What was that writing session in Thailand like?
"I think we all really needed it - we were talking about being in London or Surrey, or environments that we’re used to being creative in, and I think we were all individually in situations in our lives where we needed something to look forward to and get out of England. So that’s exactly what we did. I think four out of five of us grew stupid beards, and went swimming every day and on long walks - and actually just being around the accommodation at the studio really put us at ease. For us we’ve realised more and more that we can’t do our best work between 9 and 5 - we need to be able to go into the studio at three in the morning and start cutting a track then if we want to - that’s just the way we work."
What’s on the horizon in terms of new music being released?

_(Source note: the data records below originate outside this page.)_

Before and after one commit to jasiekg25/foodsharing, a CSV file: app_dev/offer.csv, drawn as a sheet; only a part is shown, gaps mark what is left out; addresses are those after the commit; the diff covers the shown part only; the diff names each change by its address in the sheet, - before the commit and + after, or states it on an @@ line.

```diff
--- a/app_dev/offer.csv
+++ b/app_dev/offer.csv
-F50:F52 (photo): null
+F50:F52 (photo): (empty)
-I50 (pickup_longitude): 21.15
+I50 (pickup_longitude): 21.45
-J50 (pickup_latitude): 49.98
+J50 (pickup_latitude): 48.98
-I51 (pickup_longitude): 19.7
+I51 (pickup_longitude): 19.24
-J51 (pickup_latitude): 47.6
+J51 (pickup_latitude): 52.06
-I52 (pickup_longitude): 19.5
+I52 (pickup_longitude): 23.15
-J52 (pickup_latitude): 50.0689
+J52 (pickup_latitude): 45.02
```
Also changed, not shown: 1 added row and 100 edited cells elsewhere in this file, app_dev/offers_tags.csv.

"Honestly, all bullshit aside, I couldn’t even tell you because it’s just not finished. I don’t want to overly tease our fans by saying ‘we’ve got new music coming this year and it’ll be out at some point’ - I just don’t want to do that. I’m hoping that everything will come together in the way that we want it to for either the end of this year, or very very very early next year - it just depends on how it all comes together. But we haven’t even got any touring plans, really. Which is a strange start to the year for us, just sort of piecing it together - we might do a bunch of festivals or we might not. We’re just trying to piece together this album carefully, because we’ve literally been working on it since the week we released ‘VI’ - it’s already been quite a work in progress for the best part of almost two years, so we just want to really focus on getting it right. We’re close, but we’re not there yet."
When we spoke to you at 2000 Trees Festival, you mentioned that the music you were working on was sounding "emo AF" - is that still the case?
"My lyric writing is always going to be a bit emo, because that’s just my mood basically. I would feel confident in saying that the stuff we have finished definitely embodies the spirit of You Me At Six the most probably since ‘Sinners [Never Sleep]’, which stands out to me as an album where we really got everything on the record that felt right. I think that’s probably where we’re at. I think we’ll be able to discuss it more when we understand it better as an entire body of work, but I’m looking forward to us having this conversation when it’s done, because I have a lot to tell you."
Looking towards the next decade, what excites you? Where do you hope you are in 2030?
"To be brutally honest, I’m surprised that I’m still in this band and that this band is still a thing in 2020. It’s the most beautiful surprise ever. I would love to think that in a decade’s time we would be approaching 40, but we’d still be making music under this umbrella, and having this crazy conversation about how we’ve been a band for 25 years - that would be pretty fucking sick. But you know, again it’s one of those things where the world will tell you if they need you or not. When the world stops caring about what we’re doing is when we’ll stop."
'Our House (The Mess We Made)' is out now, and you can listen to it below: